OKLAHOMA CITY -- Caton Hill built a reputation as a hard-nosed player for Oklahoma, a rugged rebounder who played in a school-record 140 games. Her coach calls her a player who defines the Sooners' program.
Hill, now a U.S. Army captain, said Wednesday that lessons learned from her basketball career should help her deal with challenges she might face while on combat duty in Afghanistan. She leaves for a one-year deployment on Friday -- and she's nervous.
"It will be a great experience, but it's still scary," said Hill, who is from Ada. "You have to respect the situation. ... It's not like I'm going out and doing a lot of risky business, but I'm still there [in Afghanistan] and I'm a flight surgeon. There is some anxiety, but a lot of stuff you can't control, so I focus on what I can control."
Hill said she will serve as a flight doctor for the Army's 3rd Infantry Division, Combat Aviation Brigade, 4th Battalion, 3rd Aviation Regiment -- also known as the "Task Force Brawlers" -- primarily working with helicopter pilots on the front lines.
Hill, a 6-foot-1 forward, played for the Sooners from 1999 to 2004 and is sixth on Oklahoma's career scoring list with 1,653 points. She twice earned All-Big 12 Conference honors from coaches and started for Oklahoma's 2002 national runner-up squad.
"She was a relentless competitor on the basketball floor, a 'do all the dirty jobs' kind of post/power forward," Oklahoma coach Sherri Coale said. "She was never the biggest or the fastest, and I used to joke that you could put a couple of pieces of paper under her feet when she jumped. But she found a way to get the job done -- whatever it was you asked her to do."
After graduating from Oklahoma, Hill decided to enter the university's medical school. She also decided to join the Army Medical Corps, with the Army paying her medical school bills in exchange for her service. It was a decision influenced by the fact her father, Howard Hill, and uncle, John Binkley, both served in the Army. Her brother, Andrew Hill, also is in the Army.
Caton Hill said she grew up at Fort Leavenworth in Kansas and that she's "always been around" the military, so she understood its culture.
"I wanted to join because I think ... going and taking care of people who are fighting for you is one of the most honorable things to do," she told reporters in a conference call from Georgia.
She said the challenges with which she dealt while a college athlete "made me understand myself better. ... If something is not going my way, I know that I'm going to have to change it and I'll be OK. When you're running sprints and you can't breathe but you somehow do it, that gives you confidence that you can somehow do things.
"It has helped me and it will help me when I get over there," she said. "I know I will make mistakes but I know that I can change them and not make them again."

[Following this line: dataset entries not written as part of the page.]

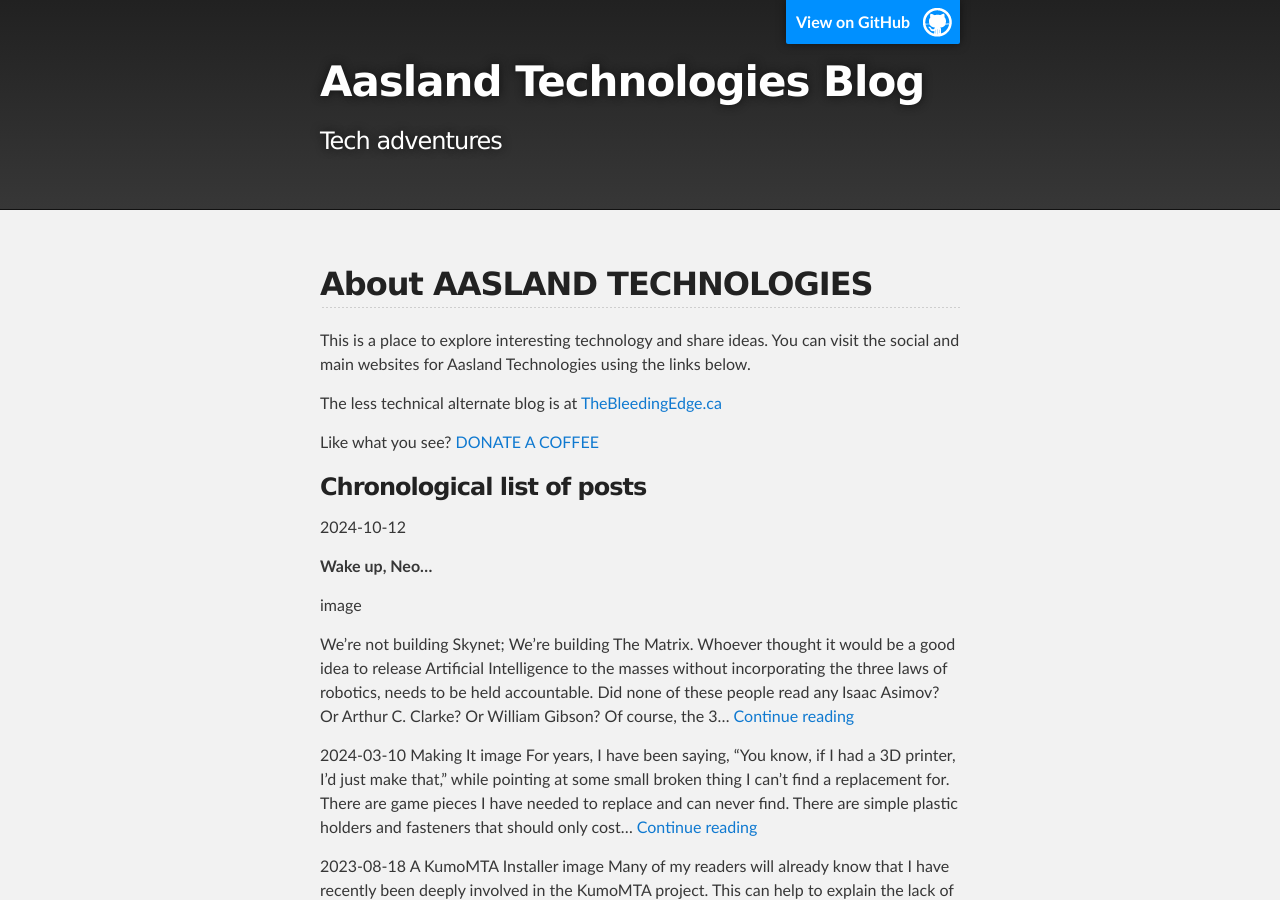
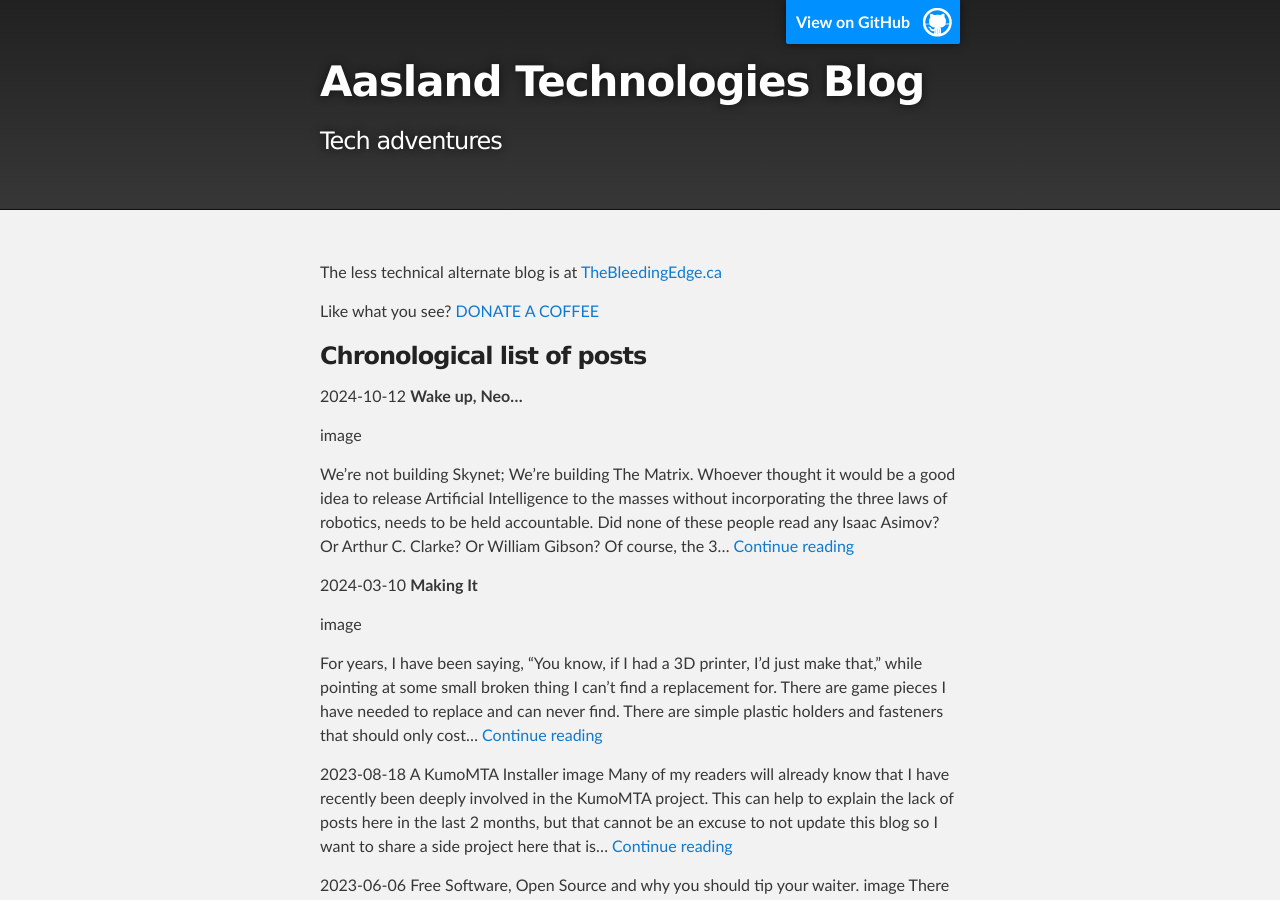
Before and after one commit to tommairs/aasland.github.io, a Jekyll site: the page built from aaslandblog.md, in a window 1280 px wide and 900 px high. Built offline with Jekyll 4.4.1, drawn with Linux system fonts in a browser that asks for light colours; our own code applies the rules of GitHub Pages for plain Markdown files.

Commit message:
Update aaslandblog.md

```diff
--- a/aaslandblog.md
+++ b/aaslandblog.md
@@ -1,9 +1,6 @@
 ---
 layout: aasland
 ---
-
-## About AASLAND TECHNOLOGIES
-This is a place to explore interesting technology and share ideas. You can visit the social and main websites for Aasland Technologies using the links below.
 
 The less technical alternate blog is at [TheBleedingEdge.ca](https://TheBleedingEdge.ca)
 
@@ -12,18 +9,17 @@ Like what you see? [DONATE A COFFEE](https://donate.stripe.com/5kA4hi82GghS8Ny9A
 
 ### Chronological list of posts
 
-2024-10-12
-
-**Wake up, Neo...**
+2024-10-12  **Wake up, Neo...**
 
 image
 
 We’re not building Skynet; We’re building The Matrix. Whoever thought it would be a good idea to release Artificial Intelligence to the masses without incorporating the three laws of robotics, needs to be held accountable. Did none of these people read any Isaac Asimov? Or Arthur C. Clarke? Or William Gibson? Of course, the 3… [Continue reading](https://blog.aasland.com/2024/10/12/wake-up-neo/)
 
 
-2024-03-10
-Making It
+2024-03-10  **Making It**
+
 image
+
 For years, I have been saying, “You know, if I had a 3D printer, I’d just make that,” while pointing at some small broken thing I can’t find a replacement for. There are game pieces I have needed to replace and can never find. There are simple plastic holders and fasteners that should only cost… [Continue reading](https://blog.aasland.com/2024/03/10/making-it/)
 
 2023-08-18
```
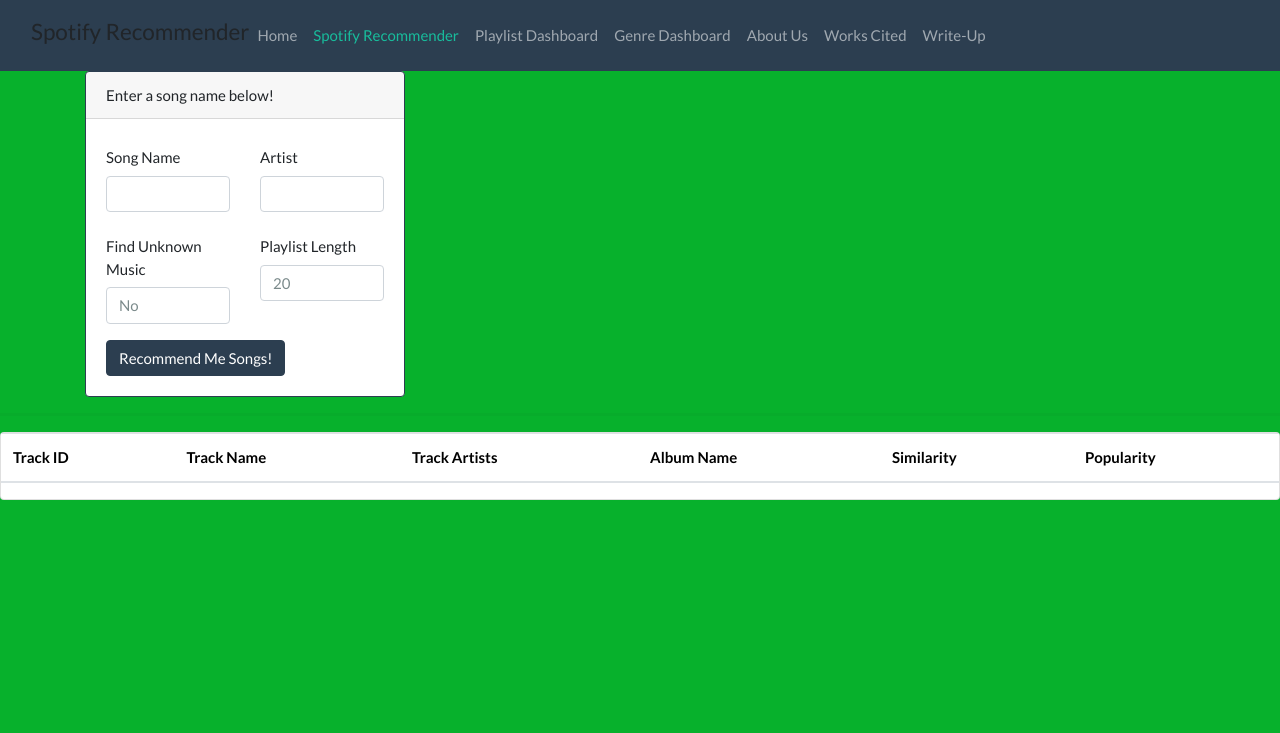
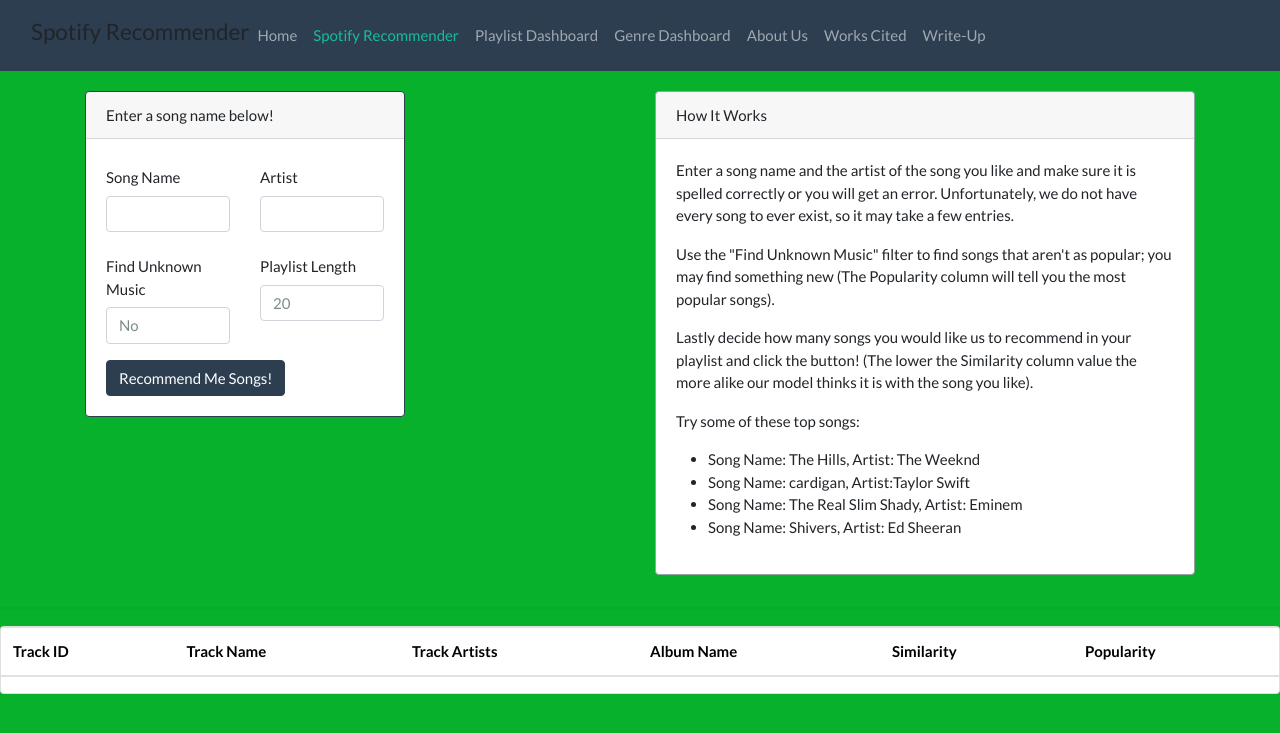
Before and after one commit to Cagan124/SMU-Project-4, a Flask app: page /spotify_recommender in a window 1280 px wide. Shown: the top 733 px of the page. Run offline with Flask 3, Linux system fonts and the light colour scheme; lists and menus that the app fills with data are empty; some libraries are stand-ins or nearby versions.

Commit message:
added details to recommender page

```diff
--- a/app/templates/spotify_recommender.html
+++ b/app/templates/spotify_recommender.html
@@ -1,11 +1,14 @@
 <!DOCTYPE html>
 <html lang="en">
+
 <head>
   <meta charset="utf-8">
   <title>Spotify Recommender</title>
   <!-- Bootstrap Code ******need js-->
-     <link href="https://cdn.jsdelivr.net/npm/bootstrap@5.3.0-alpha1/dist/css/bootstrap.min.css" rel="stylesheet" integrity="sha384-GLhlTQ8iRABdZLl6O3oVMWSktQOp6b7In1Zl3/Jr59b6EGGoI1aFkw7cmDA6j6gD" crossorigin="anonymous">
-     <link rel="stylesheet" href="https://cdn.jsdelivr.net/npm/bootswatch@4.5.2/dist/flatly/bootstrap.min.css"integrity="sha384qF/QmIAj5ZaYFAeQcrQ6bfVMAh4zZlrGwTPY7T/M+iTTLJqJBJjwwnsE5Y0mV7QK"crossorigin="anonymous">
+  <link href="https://cdn.jsdelivr.net/npm/bootstrap@5.3.0-alpha1/dist/css/bootstrap.min.css" rel="stylesheet"
+    integrity="sha384-GLhlTQ8iRABdZLl6O3oVMWSktQOp6b7In1Zl3/Jr59b6EGGoI1aFkw7cmDA6j6gD" crossorigin="anonymous">
+  <link rel="stylesheet" href="https://cdn.jsdelivr.net/npm/bootswatch@4.5.2/dist/flatly/bootstrap.min.css"
+    integrity="sha384qF/QmIAj5ZaYFAeQcrQ6bfVMAh4zZlrGwTPY7T/M+iTTLJqJBJjwwnsE5Y0mV7QK" crossorigin="anonymous">
   <!-- JQuery -->
   <script src="https://ajax.googleapis.com/ajax/libs/jquery/3.5.1/jquery.min.js"></script>
   <script src="https://cdn.datatables.net/1.11.5/js/jquery.dataTables.min.js"></script>
@@ -15,13 +18,21 @@
   <script type="text/javascript" src="../static/js/logic.js"></script>
   <!-- Our CSS -->
   <link rel="stylesheet" type="text/css" href="static/css/style.css">
+  <style>
+    .container {
+      margin-top: 20px;
+      /* Adjust the value as needed */
+    }
+  </style>
 </head>
+
 <body>
   <!-- Navigation bar -->
   <nav class="navbar navbar-expand-lg bg-primary" data-bs-theme="dark">
     <div class="container-fluid">
       <h4>Spotify Recommender</h4>
-      <button class="navbar-toggler" type="button" data-bs-toggle="collapse" data-bs-target="#navbarColor01" aria-controls="navbarColor01" aria-expanded="false" aria-label="Toggle navigation">
+      <button class="navbar-toggler" type="button" data-bs-toggle="collapse" data-bs-target="#navbarColor01"
+        aria-controls="navbarColor01" aria-expanded="false" aria-label="Toggle navigation">
         <span class="navbar-toggler-icon"></span>
       </button>
       <div class="collapse navbar-collapse" id="navbarColor01">
@@ -55,12 +66,13 @@
     </div>
   </nav>
   <div class="container">
+    <div class="row">
+        <div class="col-md-6">
             <div class="card border-primary mb-3" style="max-width: 20rem;">
                 <div class="card-header">Enter a song name below!</div>
                 <div class="card-body">
                     <div class="row">
                         <div class="col-md-6">
-
                             <div class="form-group">
                                 <label class="col-form-label" for="track_name">Song Name</label>
                                 <input type="text" class="form-control" value="" id="track_name">
@@ -71,17 +83,15 @@
                                 <label class="col-form-label" for="track_artist">Artist</label>
                                 <input type="text" class="form-control" value="" id="track_artist">
                             </div>
-
                         </div>
                     </div>
                     <div class="row">
                         <div class="col-md-6">
-
                             <div class="form-group">
                                 <label class="col-form-label" for="use_hipster">Find Unknown Music</label>
-                          <select class="form-control" id = "use_hipster">
-                              <option value = "yes">Yes</option>
-                              <option value = "no" selected>No</option>
+                                <select class="form-control" id="use_hipster">
+                                    <option value="yes">Yes</option>
+                                    <option value="no" selected>No</option>
                                 </select>
                             </div>
                         </div>
@@ -90,7 +100,6 @@
                                 <label class="col-form-label" for="playlist_length">Playlist Length</label>
                                 <input type="text" class="form-control" value="20" id="playlist_length">
                             </div>
-
                         </div>
                     </div>
                     <div class="row">
@@ -98,7 +107,26 @@
                             <button type="button" class="btn btn-primary" id="filter">Recommend Me Songs!</button>
                         </div>
                     </div>
-
+                </div>
+            </div>
+        </div>
+        <div class="col-md-6">
+            <div class="card border-secondary mb-3" style="max-width: 40rem;">
+                <div class="card-header">How It Works</div>
+                <div class="card-body">
+                    <p>Enter a song name and the artist of the song you like and make sure it is spelled correctly or you will get an error. Unfortunately, we do not have every song to ever exist, so it may take a few entries.</p>
+                    <p>Use the "Find Unknown Music" filter to find songs that aren't as popular; you may find something new (The Popularity column will tell you the most popular songs).</p>
+                    <p>Lastly decide how many songs you would like us to recommend in your playlist and click the button! (The lower the Similarity column value the more alike our model thinks it is with the song you like).</p>
+                    <p>Try some of these top songs:</p>
+                    <ul>
+                        <li>Song Name: The Hills, Artist: The Weeknd</li>
+                        <li>Song Name: cardigan, Artist:Taylor Swift </li>
+                        <li>Song Name: The Real Slim Shady, Artist: Eminem</li>
+                        <li>Song Name: Shivers, Artist: Ed Sheeran</li>
+                    </ul>
+                </div>
+            </div>
+        </div>
     </div>
 </div>
   </div>
@@ -126,4 +154,5 @@
   </div>
   </div>
 </body>
+
 </html>
```
Lines whose indentation alone changed are shown as unchanged.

Coale said she's not surprised Hill chose a challenging career path.
"It reflects accurately her gifts of intelligence, attention to detail, perseverance, and indomitable will," Coale said. "And she was raised to serve.
"She told me last week that college basketball was hard. And in a weird sort of way that made me insanely proud. Hopefully we helped play some small role in honing her skills and enhancing her will, preparing her for this tour of duty for our country."